Forums are not always smooth. Sometimes they have prickly edges. Museums have a stronger chance at remaining relevant by not fearing the discomfort that comes with embracing our contested past and present. The process can be murky and uncomfortable, but it is not our job to be comfortable about the sources we uncover and the stories that are different from our own experiences. Becoming familiar with the discomfort in this process is what will close the gap between understanding the inaccessible civil liberties and rights black people struggled for and acknowledging persistent operations of oppression. Closing that gap is also a crucial part of healing.
 Adrianne Russell of Cabinet of Curiosities and I host and moderate the Twitter chat #museumsrespondtoferguson on the third Wednesday of each month. The chat was born out of the open letter Museums Respond to Ferguson that Gretchen Jennings led. Russell and I see the chat as a way to continue the necessary dialogue about museums and race, after the letter.
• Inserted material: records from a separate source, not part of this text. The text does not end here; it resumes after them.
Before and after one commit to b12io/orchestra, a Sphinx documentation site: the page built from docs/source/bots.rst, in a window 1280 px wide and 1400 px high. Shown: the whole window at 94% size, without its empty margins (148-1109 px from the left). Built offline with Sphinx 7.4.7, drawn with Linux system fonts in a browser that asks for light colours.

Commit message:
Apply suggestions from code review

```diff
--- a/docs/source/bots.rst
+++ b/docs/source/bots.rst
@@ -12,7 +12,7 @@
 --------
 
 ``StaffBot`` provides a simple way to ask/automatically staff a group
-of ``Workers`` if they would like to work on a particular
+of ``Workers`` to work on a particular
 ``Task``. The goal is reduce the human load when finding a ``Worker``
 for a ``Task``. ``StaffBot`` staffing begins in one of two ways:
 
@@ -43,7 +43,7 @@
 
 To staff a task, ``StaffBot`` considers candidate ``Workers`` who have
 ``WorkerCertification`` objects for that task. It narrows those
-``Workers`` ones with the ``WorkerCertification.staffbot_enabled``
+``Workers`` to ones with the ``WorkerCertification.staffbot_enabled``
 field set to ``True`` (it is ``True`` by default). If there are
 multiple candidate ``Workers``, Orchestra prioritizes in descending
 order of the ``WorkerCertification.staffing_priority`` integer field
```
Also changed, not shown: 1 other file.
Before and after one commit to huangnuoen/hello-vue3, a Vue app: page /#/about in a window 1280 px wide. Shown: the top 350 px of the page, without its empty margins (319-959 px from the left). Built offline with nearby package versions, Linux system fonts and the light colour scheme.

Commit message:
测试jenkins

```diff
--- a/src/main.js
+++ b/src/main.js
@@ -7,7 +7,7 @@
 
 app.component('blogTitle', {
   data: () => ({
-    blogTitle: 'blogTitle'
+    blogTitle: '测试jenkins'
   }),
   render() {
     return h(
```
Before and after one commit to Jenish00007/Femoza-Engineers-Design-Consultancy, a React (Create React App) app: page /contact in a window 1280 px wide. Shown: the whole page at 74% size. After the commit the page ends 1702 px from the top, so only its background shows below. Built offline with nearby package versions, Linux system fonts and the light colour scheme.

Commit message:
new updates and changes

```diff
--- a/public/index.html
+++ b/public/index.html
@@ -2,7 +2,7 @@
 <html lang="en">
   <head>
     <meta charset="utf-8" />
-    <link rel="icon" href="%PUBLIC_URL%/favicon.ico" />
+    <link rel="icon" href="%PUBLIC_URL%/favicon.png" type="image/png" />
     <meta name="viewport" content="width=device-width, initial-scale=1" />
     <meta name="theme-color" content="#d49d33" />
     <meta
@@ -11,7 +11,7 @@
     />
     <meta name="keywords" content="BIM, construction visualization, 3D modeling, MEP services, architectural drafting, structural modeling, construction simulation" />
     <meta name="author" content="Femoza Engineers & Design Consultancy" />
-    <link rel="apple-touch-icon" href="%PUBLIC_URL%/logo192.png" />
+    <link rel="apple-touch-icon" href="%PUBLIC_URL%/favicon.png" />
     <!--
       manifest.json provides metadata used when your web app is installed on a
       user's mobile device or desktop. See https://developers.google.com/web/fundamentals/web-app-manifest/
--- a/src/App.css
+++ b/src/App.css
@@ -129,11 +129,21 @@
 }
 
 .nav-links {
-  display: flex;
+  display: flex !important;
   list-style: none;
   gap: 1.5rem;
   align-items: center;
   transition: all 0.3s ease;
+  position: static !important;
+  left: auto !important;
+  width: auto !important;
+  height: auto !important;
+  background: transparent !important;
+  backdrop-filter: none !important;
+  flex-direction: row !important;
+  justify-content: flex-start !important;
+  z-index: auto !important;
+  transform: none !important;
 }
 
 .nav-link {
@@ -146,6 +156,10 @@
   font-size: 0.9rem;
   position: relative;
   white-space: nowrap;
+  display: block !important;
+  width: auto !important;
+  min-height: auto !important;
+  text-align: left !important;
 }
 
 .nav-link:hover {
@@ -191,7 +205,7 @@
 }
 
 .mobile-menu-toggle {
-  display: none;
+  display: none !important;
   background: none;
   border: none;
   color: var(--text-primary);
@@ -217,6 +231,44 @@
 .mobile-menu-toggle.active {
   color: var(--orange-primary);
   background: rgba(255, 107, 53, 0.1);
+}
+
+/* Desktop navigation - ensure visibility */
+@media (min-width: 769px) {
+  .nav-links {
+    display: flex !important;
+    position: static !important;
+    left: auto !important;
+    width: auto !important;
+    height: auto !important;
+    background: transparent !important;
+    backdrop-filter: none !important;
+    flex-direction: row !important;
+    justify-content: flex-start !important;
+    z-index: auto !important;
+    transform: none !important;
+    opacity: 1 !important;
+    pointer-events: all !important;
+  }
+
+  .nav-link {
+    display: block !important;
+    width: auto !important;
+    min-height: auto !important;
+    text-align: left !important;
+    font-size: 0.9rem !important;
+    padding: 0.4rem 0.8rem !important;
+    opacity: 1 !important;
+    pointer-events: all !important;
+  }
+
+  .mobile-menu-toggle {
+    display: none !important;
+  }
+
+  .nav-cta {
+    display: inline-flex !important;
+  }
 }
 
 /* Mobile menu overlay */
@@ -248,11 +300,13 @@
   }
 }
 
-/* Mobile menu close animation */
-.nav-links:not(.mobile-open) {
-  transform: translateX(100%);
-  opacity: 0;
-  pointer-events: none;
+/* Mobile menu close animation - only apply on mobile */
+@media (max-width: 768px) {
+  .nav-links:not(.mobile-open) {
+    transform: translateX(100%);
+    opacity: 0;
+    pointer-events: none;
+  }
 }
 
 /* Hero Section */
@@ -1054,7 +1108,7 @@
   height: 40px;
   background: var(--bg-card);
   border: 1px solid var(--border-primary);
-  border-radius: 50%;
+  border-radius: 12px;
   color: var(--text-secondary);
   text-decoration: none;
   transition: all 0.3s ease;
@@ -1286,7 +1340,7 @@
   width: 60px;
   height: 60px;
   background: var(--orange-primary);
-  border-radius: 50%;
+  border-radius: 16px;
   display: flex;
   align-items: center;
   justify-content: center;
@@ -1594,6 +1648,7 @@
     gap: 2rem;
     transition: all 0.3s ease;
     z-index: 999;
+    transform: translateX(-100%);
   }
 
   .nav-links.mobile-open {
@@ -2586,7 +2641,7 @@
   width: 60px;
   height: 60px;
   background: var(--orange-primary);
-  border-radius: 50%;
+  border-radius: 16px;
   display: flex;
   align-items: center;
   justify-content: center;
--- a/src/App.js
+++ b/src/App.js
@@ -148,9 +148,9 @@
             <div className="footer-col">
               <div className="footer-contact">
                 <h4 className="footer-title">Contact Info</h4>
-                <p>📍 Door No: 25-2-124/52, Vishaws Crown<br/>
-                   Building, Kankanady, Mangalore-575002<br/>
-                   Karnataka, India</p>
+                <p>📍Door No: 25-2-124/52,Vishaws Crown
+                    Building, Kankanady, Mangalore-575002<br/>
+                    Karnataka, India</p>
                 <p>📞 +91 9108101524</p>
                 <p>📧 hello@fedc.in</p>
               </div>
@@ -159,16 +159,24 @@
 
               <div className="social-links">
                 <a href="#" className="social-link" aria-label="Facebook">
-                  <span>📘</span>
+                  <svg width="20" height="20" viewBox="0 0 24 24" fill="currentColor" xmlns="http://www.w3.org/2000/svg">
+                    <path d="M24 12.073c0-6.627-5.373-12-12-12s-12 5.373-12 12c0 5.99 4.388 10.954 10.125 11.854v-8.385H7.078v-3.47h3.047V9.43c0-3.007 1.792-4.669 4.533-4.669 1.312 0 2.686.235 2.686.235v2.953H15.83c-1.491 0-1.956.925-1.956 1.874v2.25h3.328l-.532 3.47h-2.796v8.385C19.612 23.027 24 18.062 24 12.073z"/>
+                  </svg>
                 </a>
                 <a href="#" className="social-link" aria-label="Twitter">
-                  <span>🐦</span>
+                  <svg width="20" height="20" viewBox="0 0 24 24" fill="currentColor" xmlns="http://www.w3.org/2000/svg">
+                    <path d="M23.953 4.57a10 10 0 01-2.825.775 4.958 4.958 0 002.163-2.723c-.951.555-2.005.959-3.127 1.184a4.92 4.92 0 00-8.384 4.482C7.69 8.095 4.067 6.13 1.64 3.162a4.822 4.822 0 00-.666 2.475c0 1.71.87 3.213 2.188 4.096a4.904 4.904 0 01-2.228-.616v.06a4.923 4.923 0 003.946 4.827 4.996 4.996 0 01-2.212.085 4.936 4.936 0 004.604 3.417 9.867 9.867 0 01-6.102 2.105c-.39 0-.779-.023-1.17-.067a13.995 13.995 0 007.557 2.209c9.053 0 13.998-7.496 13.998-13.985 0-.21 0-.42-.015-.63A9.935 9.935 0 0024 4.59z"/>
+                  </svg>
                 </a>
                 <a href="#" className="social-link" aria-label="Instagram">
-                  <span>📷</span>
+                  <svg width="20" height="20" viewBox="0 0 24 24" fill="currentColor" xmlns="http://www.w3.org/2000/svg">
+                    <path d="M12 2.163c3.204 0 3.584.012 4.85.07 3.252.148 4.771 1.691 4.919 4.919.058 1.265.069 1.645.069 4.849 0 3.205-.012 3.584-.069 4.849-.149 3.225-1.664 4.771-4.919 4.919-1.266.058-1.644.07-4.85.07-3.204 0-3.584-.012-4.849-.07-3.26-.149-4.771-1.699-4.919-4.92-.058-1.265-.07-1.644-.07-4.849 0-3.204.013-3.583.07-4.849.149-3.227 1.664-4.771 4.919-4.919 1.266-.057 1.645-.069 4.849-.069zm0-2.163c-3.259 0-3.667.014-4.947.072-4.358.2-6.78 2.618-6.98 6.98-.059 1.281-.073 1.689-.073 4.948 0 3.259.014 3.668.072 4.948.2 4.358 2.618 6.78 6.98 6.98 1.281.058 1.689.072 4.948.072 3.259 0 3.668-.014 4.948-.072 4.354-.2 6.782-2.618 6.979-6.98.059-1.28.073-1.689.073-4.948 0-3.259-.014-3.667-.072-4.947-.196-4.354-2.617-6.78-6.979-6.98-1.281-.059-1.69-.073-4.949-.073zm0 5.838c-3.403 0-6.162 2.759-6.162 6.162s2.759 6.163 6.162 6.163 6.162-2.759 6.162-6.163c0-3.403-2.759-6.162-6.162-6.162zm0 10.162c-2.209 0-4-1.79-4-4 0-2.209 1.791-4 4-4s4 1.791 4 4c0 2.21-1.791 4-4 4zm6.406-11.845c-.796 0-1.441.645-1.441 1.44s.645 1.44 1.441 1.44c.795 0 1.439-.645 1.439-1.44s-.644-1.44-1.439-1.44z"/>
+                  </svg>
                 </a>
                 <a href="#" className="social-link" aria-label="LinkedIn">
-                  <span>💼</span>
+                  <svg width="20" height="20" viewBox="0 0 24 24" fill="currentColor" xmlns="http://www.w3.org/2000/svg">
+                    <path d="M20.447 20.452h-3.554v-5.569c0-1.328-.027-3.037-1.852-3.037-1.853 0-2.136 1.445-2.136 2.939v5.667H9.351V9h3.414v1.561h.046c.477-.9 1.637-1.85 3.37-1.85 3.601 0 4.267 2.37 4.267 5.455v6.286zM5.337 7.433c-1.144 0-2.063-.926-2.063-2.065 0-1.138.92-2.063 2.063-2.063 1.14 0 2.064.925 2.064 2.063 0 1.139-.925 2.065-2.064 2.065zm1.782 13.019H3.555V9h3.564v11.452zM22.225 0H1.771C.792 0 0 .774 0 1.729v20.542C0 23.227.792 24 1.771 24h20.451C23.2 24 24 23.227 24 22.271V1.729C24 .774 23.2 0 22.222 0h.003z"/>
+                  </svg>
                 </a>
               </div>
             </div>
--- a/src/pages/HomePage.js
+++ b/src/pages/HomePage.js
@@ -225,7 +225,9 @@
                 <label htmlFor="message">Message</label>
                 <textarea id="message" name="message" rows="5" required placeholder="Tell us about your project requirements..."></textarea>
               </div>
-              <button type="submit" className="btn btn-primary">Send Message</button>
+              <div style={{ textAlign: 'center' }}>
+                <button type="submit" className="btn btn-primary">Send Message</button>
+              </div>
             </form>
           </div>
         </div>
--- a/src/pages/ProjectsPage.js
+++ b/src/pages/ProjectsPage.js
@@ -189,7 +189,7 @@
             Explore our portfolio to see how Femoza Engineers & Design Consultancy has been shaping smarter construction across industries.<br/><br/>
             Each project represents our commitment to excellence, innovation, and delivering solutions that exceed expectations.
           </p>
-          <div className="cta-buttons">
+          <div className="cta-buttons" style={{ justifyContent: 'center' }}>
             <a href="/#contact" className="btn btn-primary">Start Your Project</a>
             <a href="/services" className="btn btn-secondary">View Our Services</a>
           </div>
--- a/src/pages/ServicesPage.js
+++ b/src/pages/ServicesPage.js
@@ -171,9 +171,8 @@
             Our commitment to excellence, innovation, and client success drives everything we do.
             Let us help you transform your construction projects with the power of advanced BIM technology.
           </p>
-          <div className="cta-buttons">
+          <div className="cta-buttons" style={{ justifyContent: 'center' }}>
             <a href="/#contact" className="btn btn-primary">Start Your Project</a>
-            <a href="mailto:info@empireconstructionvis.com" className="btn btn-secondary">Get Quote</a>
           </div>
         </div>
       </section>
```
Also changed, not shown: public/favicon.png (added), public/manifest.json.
 As the Ferguson narrative continues to unfold, the Missouri History Museum has shown that even with its progressive programming, the institution still has restrictions on how much it will engage controversial subjects. You can read about the museum cutting a program connecting Ferguson and Palestine here.
~ Aleia Brown is a Public History PhD candidate in Middle Tennessee State University’s Department of History. Currently, she is a visiting scholar at the Michigan State University Museum. Her dissertation illuminates how black women have used quilting to interpret and memorialize the black freedom struggle. Ms. Brown co-hosts the Twitter chat #museumsrespondtoferguson every third Wednesday with Adrianne Russell. She also co-hosts the Twitter chat #BlkTwitterstorians every first Saturday with Joshua Crutchfield.